Input material »
+===+

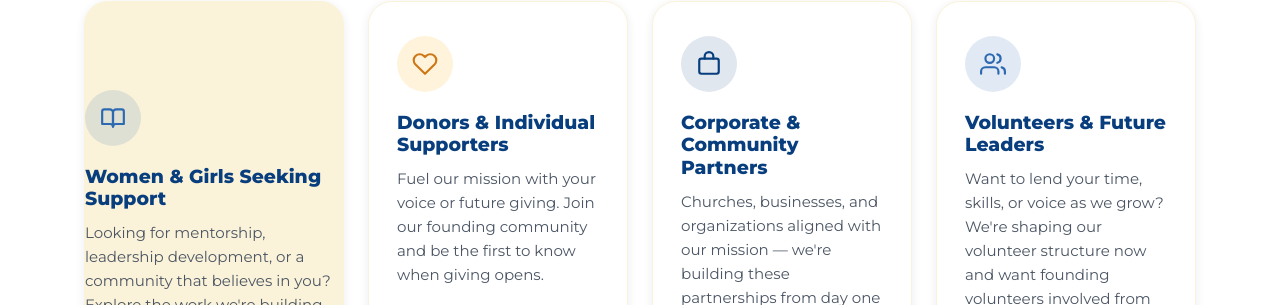
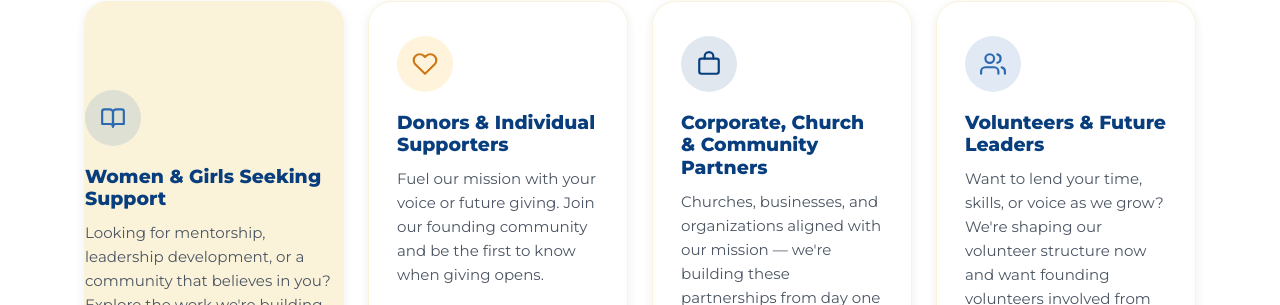
Before and after one commit to mysistersglobal/msga-landing-page, a Jekyll site: the page built from index.html, in a window 1280 px wide and 900 px high, scrolled down 1247 px. Shown: the part 149-454 px from the top of the window. Built offline with Jekyll 4.4.1, drawn with Linux system fonts in a browser that asks for light colours; some of the changed text lies outside the part shown.

Commit message:
Fix MySGA casing bug in Voices eyebrow; add Church to partner card header

```diff
--- a/index.html
+++ b/index.html
@@ -69,7 +69,7 @@
           <div class="involve-icon" aria-hidden="true">
             <svg width="26" height="26" viewBox="0 0 24 24" fill="none" stroke="currentColor" stroke-width="2" stroke-linecap="round" stroke-linejoin="round"><rect x="3" y="7" width="18" height="14" rx="2"></rect><path d="M8 7V5a4 4 0 0 1 8 0v2"></path></svg>
           </div>
-          <h3>Corporate &amp; Community Partners</h3>
+          <h3>Corporate, Church &amp; Community Partners</h3>
           <p>Churches, businesses, and organizations aligned with our mission — we're building these partnerships from day one and would love to hear from you.</p>
           <a href="{{ '/contact/' | relative_url }}" class="btn btn-ghost btn-sm">Start a Conversation</a>
         </div>
@@ -169,7 +169,7 @@
   <section class="voices" id="voices">
     <div class="wrap">
       <div class="section-head center">
-        <span class="eyebrow">Voices of MySGA</span>
+        <span class="eyebrow">Voices of <span class="brand-case">MySGA</span></span>
         <div class="accent-bar"></div>
         <h2>In Their Own Words</h2>
       </div>
```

+===+

Description of the task » From the first line to the last, repeat the records above exactly, leaving out the pictures.

Written response »
Before and after one commit to mysistersglobal/msga-landing-page, a Jekyll site: the page built from index.html, in a window 1280 px wide and 900 px high, scrolled down 1247 px. Shown: the part 149-454 px from the top of the window. Built offline with Jekyll 4.4.1, drawn with Linux system fonts in a browser that asks for light colours; some of the changed text lies outside the part shown.

Commit message:
Fix MySGA casing bug in Voices eyebrow; add Church to partner card header

```diff
--- a/index.html
+++ b/index.html
@@ -69,7 +69,7 @@
           <div class="involve-icon" aria-hidden="true">
             <svg width="26" height="26" viewBox="0 0 24 24" fill="none" stroke="currentColor" stroke-width="2" stroke-linecap="round" stroke-linejoin="round"><rect x="3" y="7" width="18" height="14" rx="2"></rect><path d="M8 7V5a4 4 0 0 1 8 0v2"></path></svg>
           </div>
-          <h3>Corporate &amp; Community Partners</h3>
+          <h3>Corporate, Church &amp; Community Partners</h3>
           <p>Churches, businesses, and organizations aligned with our mission — we're building these partnerships from day one and would love to hear from you.</p>
           <a href="{{ '/contact/' | relative_url }}" class="btn btn-ghost btn-sm">Start a Conversation</a>
         </div>
@@ -169,7 +169,7 @@
   <section class="voices" id="voices">
     <div class="wrap">
       <div class="section-head center">
-        <span class="eyebrow">Voices of MySGA</span>
+        <span class="eyebrow">Voices of <span class="brand-case">MySGA</span></span>
         <div class="accent-bar"></div>
         <h2>In Their Own Words</h2>
       </div>
```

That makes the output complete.